Yale Defeats Swim Team, 63-21; Aubrey Sets World 100-Yd. Mark
NEW HAVEN, March 10--If there is any consolation for the Crimson swimming team in the meet at the Payne Whitney Pool here this afternoon, it is the knowledge that as perhaps the second greatest swimming team ever in the East, it pushed the greatest team, Yale, to record performances for its 142nd consecutive victory.
One Eli mark, in fact, was a world record. It and other such peak performances were needed to stop the Crimson, 63-21. Don't be misled by that score; the individual races were much closer.
The world record came in the 100. Yale's Rex Aubrey, who had not been able to swim for ten days prior to last Wednesday because of a cold, flashed to a stupendous 49 seconds flat, breaking the old world mark by two tenths of a second.
This race was amazing in another respect: for the first time in this country, three swimmers broke 50 seconds for the 100 in a dual meet. Chouteau Dyer of the Crimson and Sandy Gideonse of Yale each were timed in 49.7. The judge for second place picked Dyer, but so did the third place judge. The second-place judge's decision, according to all rules, should have carried. Somehow, it didn't, and Gideonse got second place.

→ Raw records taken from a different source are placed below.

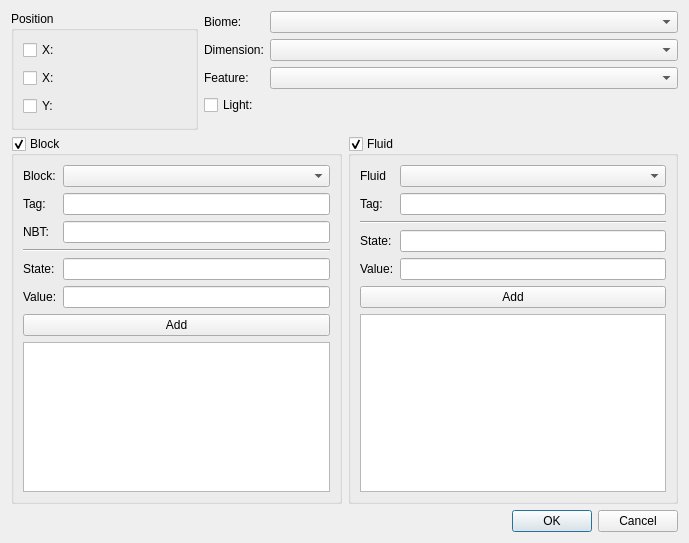
Qt form locationconditiondialog.ui (IoeCmcomc/MCDatapacker) before a commit.
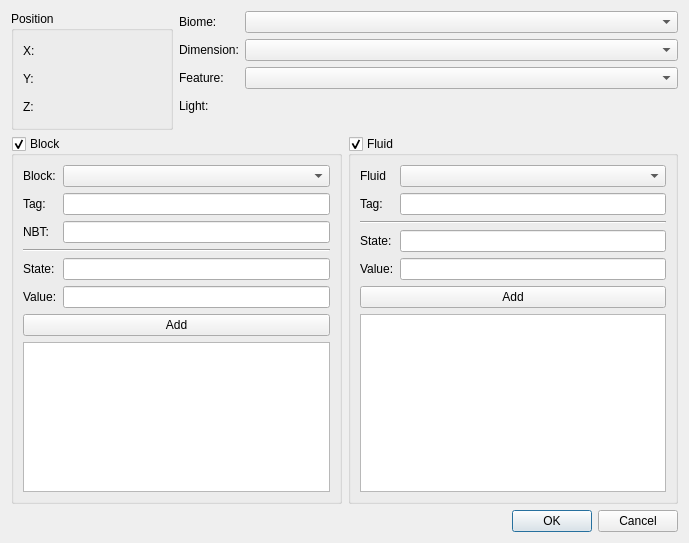
The same form after that commit. Custom widgets are drawn as their Qt base class.

Commit message:
[Minor]Rename some classes, Add OptionalSpinBox class, cleanup
OptionalSpinBox:
- Can have "unset" state (which has value 0);
- Clear the spin box or call unset() to unset.

ExtendedNumeric -> Delegate ExtendedDelegate.
ExtendedNumericInput -> NumericInput:
- Add isCurrentlyUnset() method.

Fix bugs & clean up.

```diff
--- a/locationconditiondialog.ui
+++ b/locationconditiondialog.ui
@@ -210,18 +210,8 @@
       <string>Position</string>
      </property>
      <layout class="QFormLayout" name="formLayout_2">
-      <item row="0" column="0">
-       <widget class="QCheckBox" name="xCheck">
-        <property name="text">
-         <string>X:</string>
-        </property>
-       </widget>
-      </item>
       <item row="0" column="1">
-       <widget class="ExtendedNumericInput" name="xInput">
-        <property name="enabled">
-         <bool>false</bool>
-        </property>
+       <widget class="NumericInput" name="xInput">
         <property name="sizePolicy">
          <sizepolicy hsizetype="Preferred" vsizetype="Fixed">
           <horstretch>0</horstretch>
@@ -236,18 +226,8 @@
         </property>
        </widget>
       </item>
-      <item row="1" column="0">
-       <widget class="QCheckBox" name="yCheck">
-        <property name="text">
-         <string>X:</string>
-        </property>
-       </widget>
-      </item>
       <item row="1" column="1">
-       <widget class="ExtendedNumericInput" name="yInput">
-        <property name="enabled">
-         <bool>false</bool>
-        </property>
+       <widget class="NumericInput" name="yInput">
         <property name="sizePolicy">
          <sizepolicy hsizetype="Preferred" vsizetype="Fixed">
           <horstretch>0</horstretch>
@@ -262,18 +242,8 @@
         </property>
        </widget>
       </item>
-      <item row="2" column="0">
-       <widget class="QCheckBox" name="zCheck">
-        <property name="text">
-         <string>Y:</string>
-        </property>
-       </widget>
-      </item>
       <item row="2" column="1">
-       <widget class="ExtendedNumericInput" name="zInput">
-        <property name="enabled">
-         <bool>false</bool>
-        </property>
+       <widget class="NumericInput" name="zInput">
         <property name="sizePolicy">
          <sizepolicy hsizetype="Preferred" vsizetype="Fixed">
           <horstretch>0</horstretch>
@@ -288,6 +258,27 @@
         </property>
        </widget>
       </item>
+      <item row="0" column="0">
+       <widget class="QLabel" name="label_11">
+        <property name="text">
+         <string>X:</string>
+        </property>
+       </widget>
+      </item>
+      <item row="1" column="0">
+       <widget class="QLabel" name="label_14">
+        <property name="text">
+         <string>Y:</string>
+        </property>
+       </widget>
+      </item>
+      <item row="2" column="0">
+       <widget class="QLabel" name="label_15">
+        <property name="text">
+         <string>Z:</string>
+        </property>
+       </widget>
+      </item>
      </layout>
     </widget>
    </item>
@@ -334,10 +325,7 @@
       <widget class="QComboBox" name="featureCombo"/>
      </item>
      <item row="3" column="1">
-      <widget class="ExtendedNumericInput" name="lightInput">
-       <property name="enabled">
-        <bool>false</bool>
-       </property>
+      <widget class="NumericInput" name="lightInput">
        <property name="sizePolicy">
         <sizepolicy hsizetype="Preferred" vsizetype="Fixed">
          <horstretch>0</horstretch>
@@ -353,7 +341,7 @@
       </widget>
      </item>
      <item row="3" column="0">
-      <widget class="QCheckBox" name="lightCheck">
+      <widget class="QLabel" name="label_16">
        <property name="text">
         <string>Light:</string>
        </property>
@@ -365,9 +353,9 @@
  </widget>
  <customwidgets>
   <customwidget>
-   <class>ExtendedNumericInput</class>
+   <class>NumericInput</class>
    <extends>QFrame</extends>
-   <header location="global">extendednumericinput.h</header>
+   <header location="global">NumericInput.h</header>
    <container>1</container>
   </customwidget>
  </customwidgets>
```
The commit also changes 26 other files.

Dyer's time in the 100 was good enough to have won any national intercollegiate meet ever held, let alone being the fastest ever swum by a Crimson representative.
The knife-like junior also tied his own Crimson mark for the 50 this afternoon, sprinting to a 22.4. But again, against the amazing Blue this superior time was good enough for only a third place. Dyer once more pushed Aubrey and Gideonse to the peak performances of their careers, as Aubrey tied the Yale and Yale pool record with a 22.2.
Captain Jim Jorgensen was the only Crimson swimmer to take a first place. He took two, breaking a pair of his own Crimson records in the process and establishing himself clearly as the best middle-distance man in the East.
Jorgensen outdistanced the field in both the 220 and 440. He covered the former in 2:07.2, cutting three tenths of a second off the mark he established last week, and the latter in 4:40.5, three full seconds under the record he set in the Yale meet a year ago.
Hawkins bettered his Crimson mark in the breaststroke, but the competition again exceeded itself. Deed Hardin set a 2:11.8 Yale and Yale pool individual medley record to edge Hawkins by half a length, and Bill Fleming won the breast-stroke in 2:28.7 to Hawkins' 2:31. Sigo Falk was a close third in the latter race.
In the dive, Yale showed it had improved more than the Crimson since last March. Greg Stone, who beat the Elis' Doug Starkweather in the freshman meet last year, lost in today's varsity competition. Clint Hayne surprised by taking second for the Blue.
Yale also won the freshman meet, 49 to 35. Bill Murray took the 200-yard individual medley for the Yardlings in 2:26.7, Frank Gorman copped the dive, and John Trainer, Gorman, Ed Walsh, and Dick Seaton fashioned a 3:46.8 to take the final relay.